The mosque next door: Getting to know our Muslim neighbors

Last spring our church paid a call on our neighbors at Masjid al-Jumu’ah, the new mosque in town. We live in Bolingbrook, a fast-growing suburb of 73,000 residents 30 miles southwest of Chicago. To the surprise of many of my city friends, a fifth of my neighbors out here in these cornfields-turned-subdivisions are African American, a quarter are Latino, and more than a tenth are of Asian descent. People here like to say, “Our block is like the United Nations!”
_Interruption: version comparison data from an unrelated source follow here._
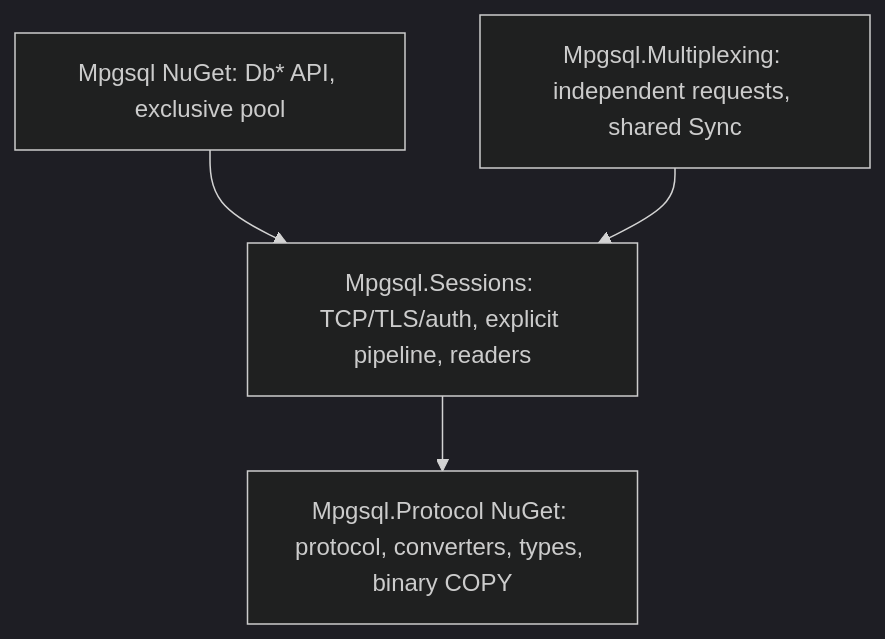
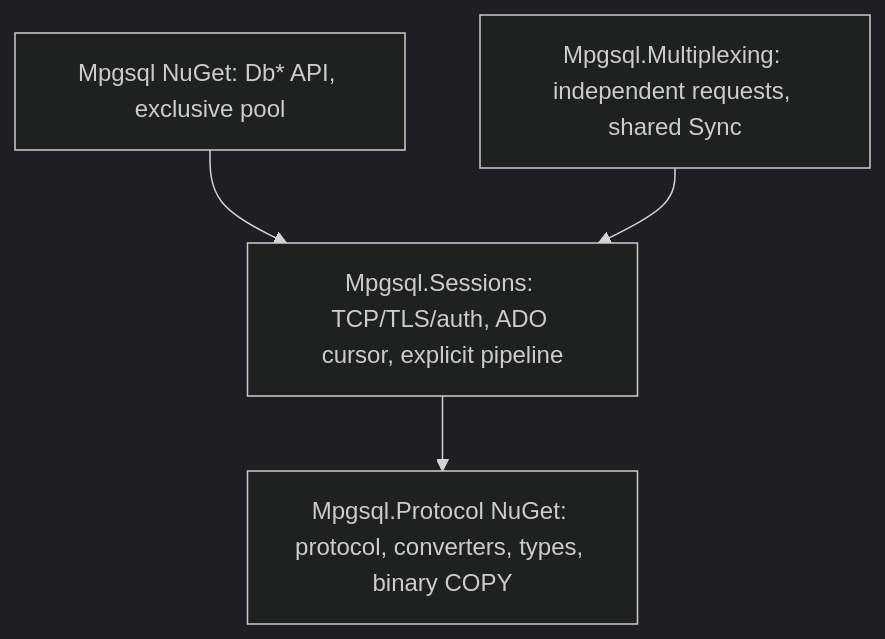
One commit to Gagarin23/mpgsql changed the diagram in docs/upper-api.md. Above: the diagram before and after it, drawn with Mermaid (dark theme). The commit also changed other lines of this file and 122 other files, not shown here.

````diff
--- a/docs/upper-api.md
+++ b/docs/upper-api.md
@@ -11,7 +11,7 @@
 ```mermaid
 flowchart TB
     Client["Mpgsql NuGet: Db* API, exclusive pool"] --> Sessions
     Multiplexing["Mpgsql.Multiplexing: independent requests, shared Sync"] --> Sessions
-    Sessions["Mpgsql.Sessions: TCP/TLS/auth, explicit pipeline, readers"] --> Core
+    Sessions["Mpgsql.Sessions: TCP/TLS/auth, ADO cursor, explicit pipeline"] --> Core
     Core["Mpgsql.Protocol NuGet: protocol, converters, types, binary COPY"]
 ```
````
Diversity is not new in Bolingbrook, and Muslims are not a hidden population. Students in headscarves attend the high school; big-box grocery stores boast Middle Eastern and Indian aisles; a halal market does brisk business. For 25 years the mayor has enthusiastically participated in the annual Pakistan Independence Day celebration.

But when Muslims purchased a foreclosed church building in Bolingbrook, a colleague told me that pastors in our local clergy association were concerned. One suggested that demonic forces were at work. I began to imagine protesters holding angry signs and writing inflamed letters to the editor.